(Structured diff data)
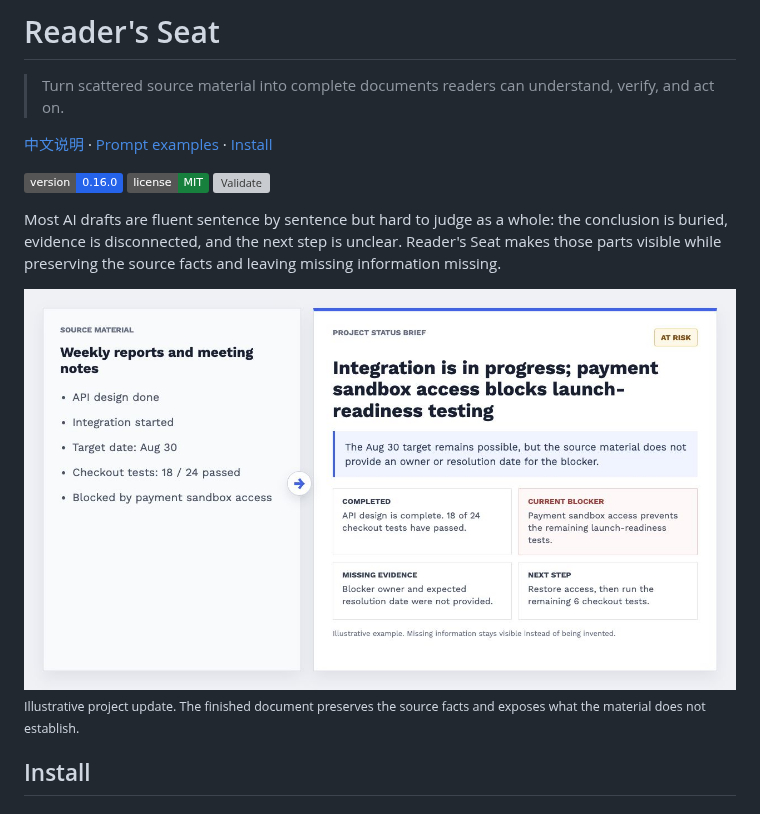
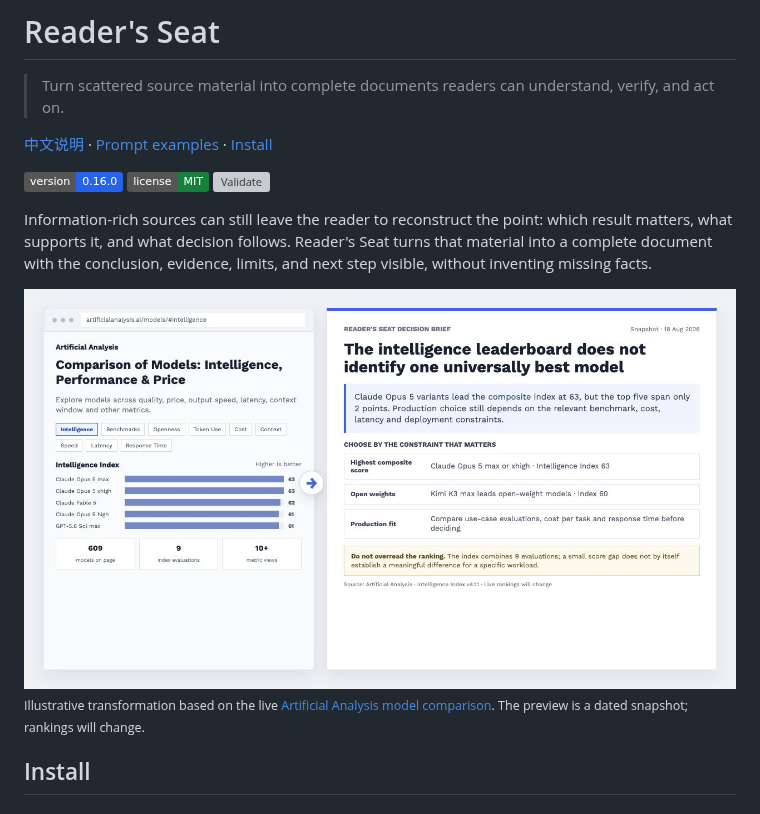
Before and after one commit to BobbyYue/reader-seat, a Markdown page: README.md, the part around one of its changes. GitHub-like rendering; pictures changed too: assets/readme-preview.jpg; badges without logos; grey boxes are pictures that could not be loaded.

```diff
--- a/README.md
+++ b/README.md
@@ -8,5 +8,5 @@
 [![License: MIT](https://img.shields.io/badge/license-MIT-16803C.svg)](LICENSE)
 [![Validate](https://github.com/BobbyYue/reader-seat/actions/workflows/validate.yml/badge.svg)](https://github.com/BobbyYue/reader-seat/actions/workflows/validate.yml)
 
-Most AI drafts are fluent sentence by sentence but hard to judge as a whole: the conclusion is buried, evidence is disconnected, and the next step is unclear. Reader's Seat makes those parts visible while preserving the source facts and leaving missing information missing.
+Information-rich sources can still leave the reader to reconstruct the point: which result matters, what supports it, and what decision follows. Reader's Seat turns that material into a complete document with the conclusion, evidence, limits, and next step visible, without inventing missing facts.
 
@@ -14,5 +14,5 @@ Most AI drafts are fluent sentence by sentence but hard to judge as a whole: the
 
-<sub>Illustrative project update. The finished document preserves the source facts and exposes what the material does not establish.</sub>
+<sub>Illustrative transformation based on the live [Artificial Analysis model comparison](https://artificialanalysis.ai/models/#intelligence). The preview is a dated snapshot; rankings will change.</sub>
 
 ## Install
 
```
Also changed, not shown: other parts of README.md (+1 -1 lines), README.zh-CN.md (+3 -3 lines), 1 other file.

■ ACTIVITY
Tally, in the data above, the lines where the word "facts" occurs, and give the figure alone.

■ WORKED SOLUTION
3